Federal judge calls Bush admin’s salmon plan fishy
In a strongly worded opinion, U.S. District Judge James Redden yesterday ruled that the Bush administration’s salmon-protection plan for the Columbia and Snake rivers in the Northwest is “contrary to law” because it doesn’t take into account how dams affect the fish’s chances of recovery. This is the third time in 12 years that the government’s plan has been thrown out in court during battles over limited water supplies sought both for operating hydropower plants in the Northwest and for sustaining salmon populations that have been hammered by overfishing and habitat disturbance. The plan rejected by the judge included $6 billion worth of hydropower-dam improvements that would have been made over a decade to ease the salmon’s plight, but the environmentalists, fishing groups, and Indian tribes that brought the legal challenge against the plan point to this spring’s dramatic drop in returning chinook salmon and say small improvements are not enough.

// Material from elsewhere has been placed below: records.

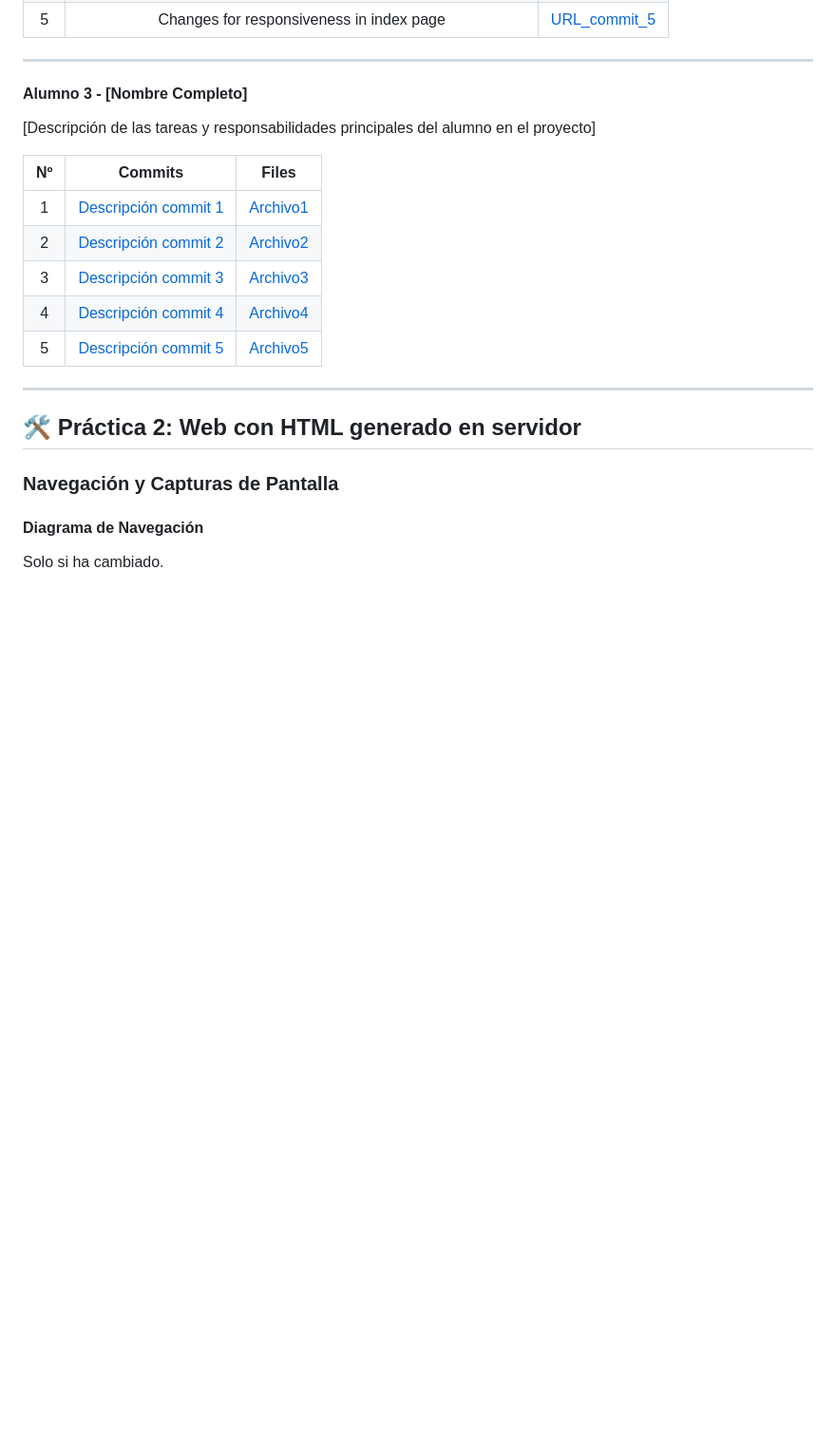
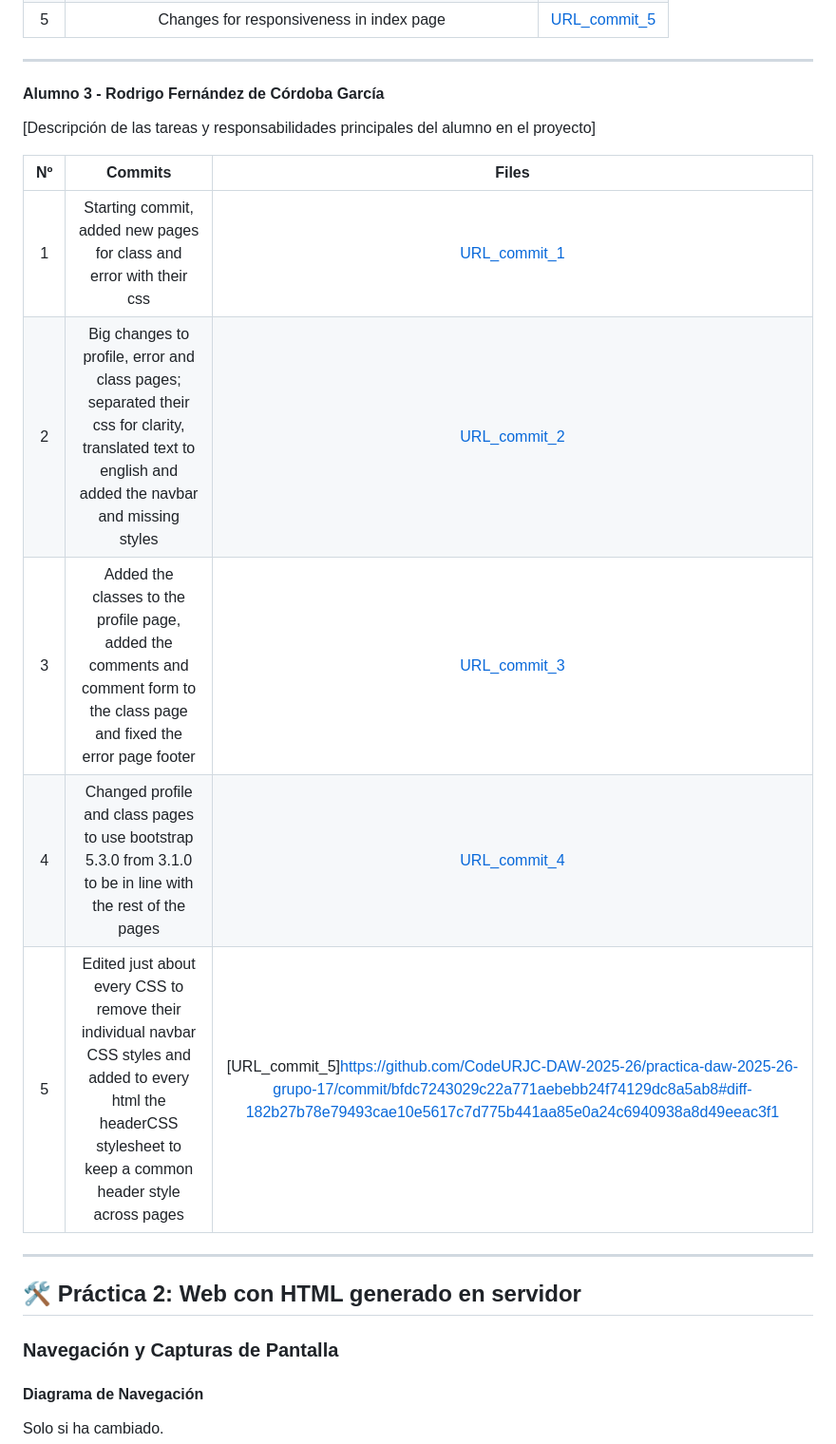
Before and after one commit to CodeURJC-SSDD-2025-26/practica-ssdd-2025-26-grupo-17, a Markdown page: README.md, the part around the change. Shown at 95% size. Drawn GitHub-style; blank space fills up the shorter version.

Commit message:
Added stage 1 commits to the readme

```diff
--- a/README.md
+++ b/README.md
@@ -159,17 +159,17 @@ He desarrollado las páginas Index, Payment y Class, encargándome de la impleme
 
 ---
 
-#### **Alumno 3 - [Nombre Completo]**
+#### **Alumno 3 - Rodrigo Fernández de Córdoba García**
 
 [Descripción de las tareas y responsabilidades principales del alumno en el proyecto]
 
 | Nº    | Commits      | Files      |
 |:------------: |:------------:| :------------:|
-|1| [Descripción commit 1](URL_commit_1)  | [Archivo1](URL_archivo_1)   |
-|2| [Descripción commit 2](URL_commit_2)  | [Archivo2](URL_archivo_2)   |
-|3| [Descripción commit 3](URL_commit_3)  | [Archivo3](URL_archivo_3)   |
-|4| [Descripción commit 4](URL_commit_4)  | [Archivo4](URL_archivo_4)   |
-|5| [Descripción commit 5](URL_commit_5)  | [Archivo5](URL_archivo_5)   |
+|1| Starting commit, added new pages for class and error with their css  | [URL_commit_1](https://github.com/CodeURJC-DAW-2025-26/practica-daw-2025-26-grupo-17/commit/3a4010222b197fbd51d7070075f03b601423ec34)   |
+|2| Big changes to profile, error and class pages; separated their css for clarity, translated text to english and added the navbar and missing styles  | [URL_commit_2](https://github.com/CodeURJC-DAW-2025-26/practica-daw-2025-26-grupo-17/commit/67f36d6fa3cb1e27e31a7d03849a56761bce0dd5)   |
+|3| Added the classes to the profile page, added the comments and comment form to the class page and fixed the error page footer | [URL_commit_3](https://github.com/CodeURJC-DAW-2025-26/practica-daw-2025-26-grupo-17/commit/acc628c304f265b63b5015f04a33179692745cff)   |
+|4| Changed profile and class pages to use bootstrap 5.3.0 from 3.1.0 to be in line with the rest of the pages | [URL_commit_4](https://github.com/CodeURJC-DAW-2025-26/practica-daw-2025-26-grupo-17/commit/ddd31013202ae15e6f9b98f94bd6f21a16923ae1)   |
+|5| Edited just about every CSS to remove their individual navbar CSS styles and added to every html the headerCSS stylesheet to keep a common header style across pages  | [URL_commit_5]https://github.com/CodeURJC-DAW-2025-26/practica-daw-2025-26-grupo-17/commit/bfdc7243029c22a771aebebb24f74129dc8a5ab8#diff-182b27b78e79493cae10e5617c7d775b441aa85e0a24c6940938a8d49eeac3f1 |
 
 ---
 
```
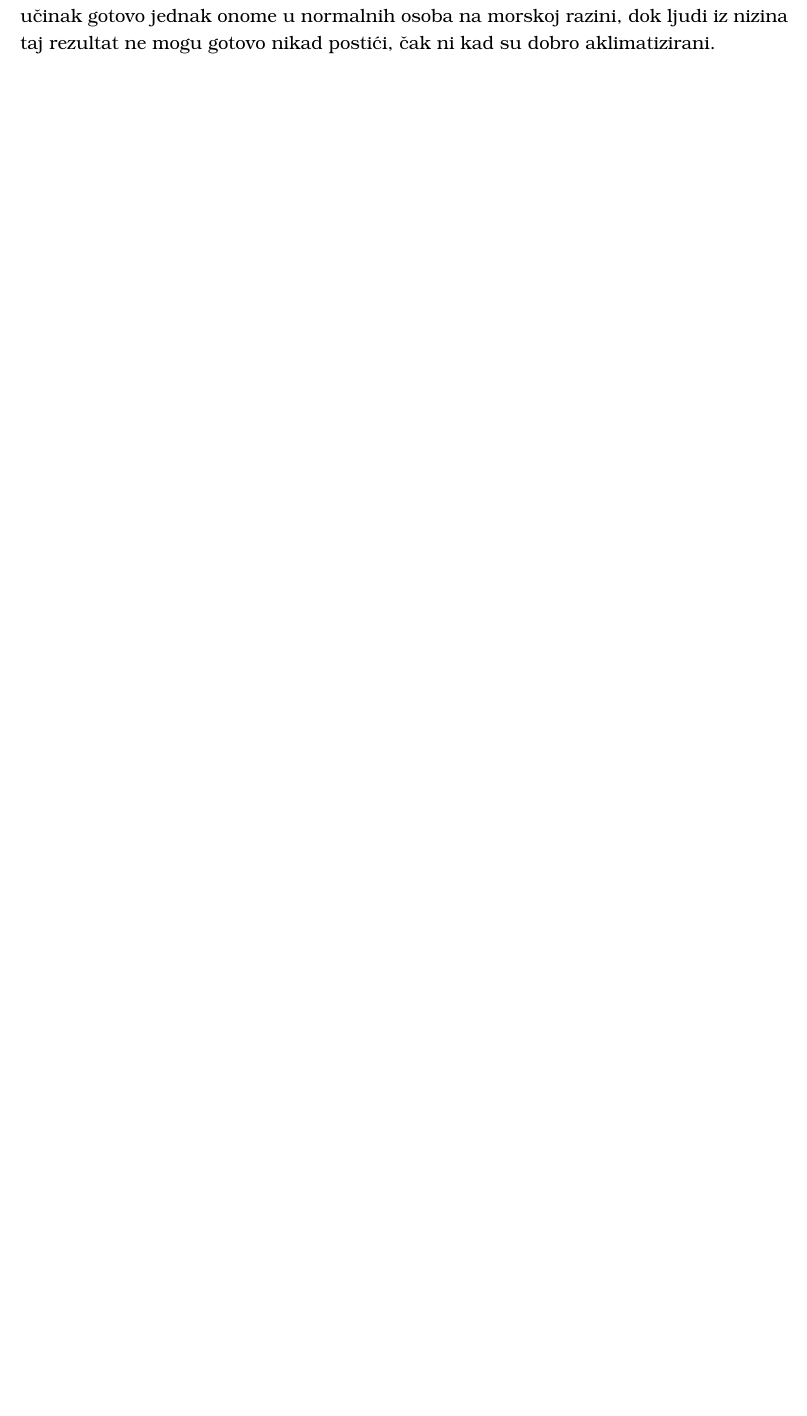
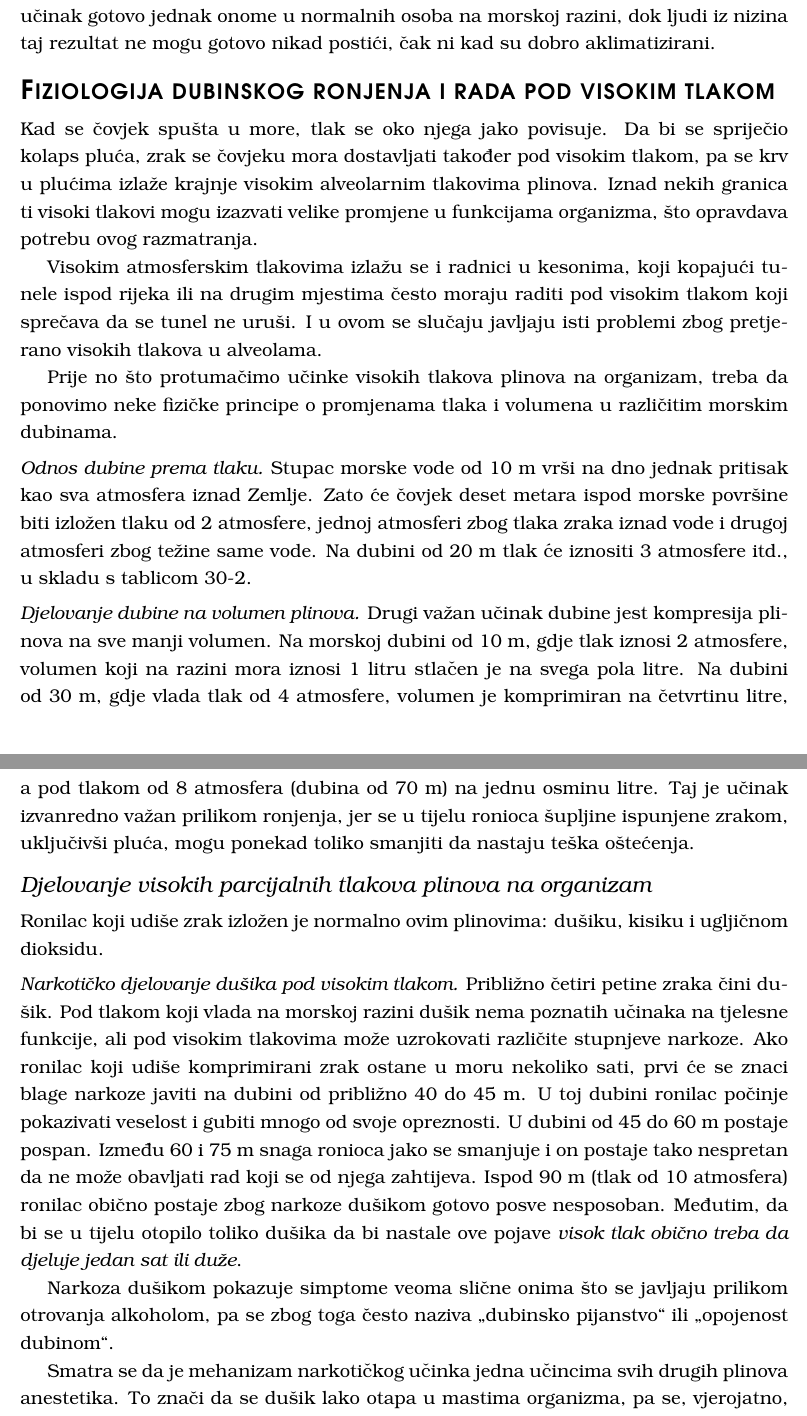
Before and after one commit to ffzg-erudito/inter-testing-feedback-2018, a LaTeX document (text/fiziologija_let_svemir_ronjenje.tex): part of page 6 of 6 before the commit and two parts of pages 6 and 7 of 8 after it, the two joined at a grey line, cut so that both start at the same text, the shorter picture padded with empty space. Compiled offline with pdfLaTeX.

Commit message:
add diving part

```diff
--- a/text/fiziologija_let_svemir_ronjenje.tex
+++ b/text/fiziologija_let_svemir_ronjenje.tex
@@ -249,3 +249,60 @@ dnevni učinak gotovo jednak onome u normalnih osoba na morskoj razini, dok ljud
 iz nizina taj rezultat ne mogu gotovo nikad postići, čak ni kad su dobro
 aklimatizirani.
 
+\section{Fiziologija dubinskog ronjenja i rada pod visokim tlakom}
+
+Kad se čovjek spušta u more, tlak se oko njega jako povisuje. Da bi se spriječio
+kolaps pluća, zrak se čovjeku mora dostavljati također pod visokim tlakom, pa se
+krv u plućima izlaže krajnje visokim alveolarnim tlakovima plinova. Iznad nekih
+granica ti visoki tlakovi mogu izazvati velike promjene u funkcijama organizma,
+što opravdava potrebu ovog razmatranja.
+
+Visokim atmosferskim tlakovima izlažu se i radnici u kesonima, koji kopajući
+tunele ispod rijeka ili na drugim mjestima često moraju raditi pod visokim
+tlakom koji sprečava da se tunel ne uruši. I u ovom se slučaju javljaju isti
+problemi zbog pretjerano visokih tlakova u alveolama.
+
+Prije no što protumačimo učinke visokih tlakova plinova na organizam, treba da
+ponovimo neke fizičke principe o promjenama tlaka i volumena u različitim
+morskim dubinama.
+
+\paragraph{Odnos dubine prema tlaku} Stupac morske vode od 10 m vrši na dno
+jednak pritisak kao sva atmosfera iznad Zemlje. Zato će čovjek deset metara
+ispod morske površine biti izložen tlaku od 2 atmosfere, jednoj atmosferi zbog
+tlaka zraka iznad vode i drugoj atmosferi zbog težine same vode. Na dubini od 20
+m tlak će iznositi 3 atmosfere itd., u skladu s tablicom 30-2.
+
+\paragraph{Djelovanje dubine na volumen plinova} Drugi važan učinak dubine jest
+kompresija plinova na sve manji volumen. Na morskoj dubini od 10 m, gdje tlak
+iznosi 2 atmosfere, volumen koji na razini mora iznosi 1 litru stlačen je na
+svega pola litre. Na dubini od 30 m, gdje vlada tlak od 4 atmosfere, volumen je
+komprimiran na četvrtinu litre, a pod tlakom od 8 atmosfera (dubina od 70 m) na
+jednu osminu litre. Taj je učinak izvanredno važan prilikom ronjenja, jer se u
+tijelu ronioca šupljine ispunjene zrakom, uključivši pluća, mogu ponekad toliko
+smanjiti da nastaju teška oštećenja.
+
+\subsection{Djelovanje visokih parcijalnih tlakova plinova na organizam}
+
+Ronilac koji udiše zrak izložen je normalno ovim plinovima: dušiku, kisiku i
+ugljičnom dioksidu.
+
+\paragraph{Narkotičko djelovanje dušika pod visokim tlakom} Približno četiri
+petine zraka čini dušik. Pod tlakom koji vlada na morskoj razini dušik nema
+poznatih učinaka na tjelesne funkcije, ali pod visokim tlakovima može uzrokovati
+različite stupnjeve narkoze. Ako ronilac koji udiše komprimirani zrak ostane u
+moru nekoliko sati, prvi će se znaci blage narkoze javiti na dubini od približno
+40 do 45 m. U toj dubini ronilac počinje pokazivati veselost i gubiti mnogo od
+svoje opreznosti. U dubini od 45 do 60 m postaje pospan. Između 60 i 75 m snaga
+ronioca jako se smanjuje i on postaje tako nespretan da ne može obavljati rad
+koji se od njega zahtijeva. Ispod 90 m (tlak od 10 atmosfera) ronilac obično
+postaje zbog narkoze dušikom gotovo posve nesposoban. Međutim, da bi se u tijelu
+otopilo toliko dušika da bi nastale ove pojave \emph{visok tlak obično treba da
+    djeluje jedan sat ili duže}.
+
+Narkoza dušikom pokazuje simptome veoma slične onima što se javljaju prilikom
+otrovanja alkoholom, pa se zbog toga često naziva \say{dubinsko pijanstvo} ili
+\say{opojenost dubinom}.
+
+Smatra se da je mehanizam narkotičkog učinka jedna učincima svih drugih plinova
+anestetika. To znači da se dušik lako otapa u mastima organizma, pa se,
+vjerojatno, kao i većina ostalih plinovitih anestetika otapa u membranama ili
```
Also changed, not shown: text/fiziologija_let_svemir_ronjenje.pdf (added), text/fiziologija_let_svemir_ronjenje.tex (39 more changed lines), 1 other file.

Some enviros say dams just need to be knocked down altogether to save the fish.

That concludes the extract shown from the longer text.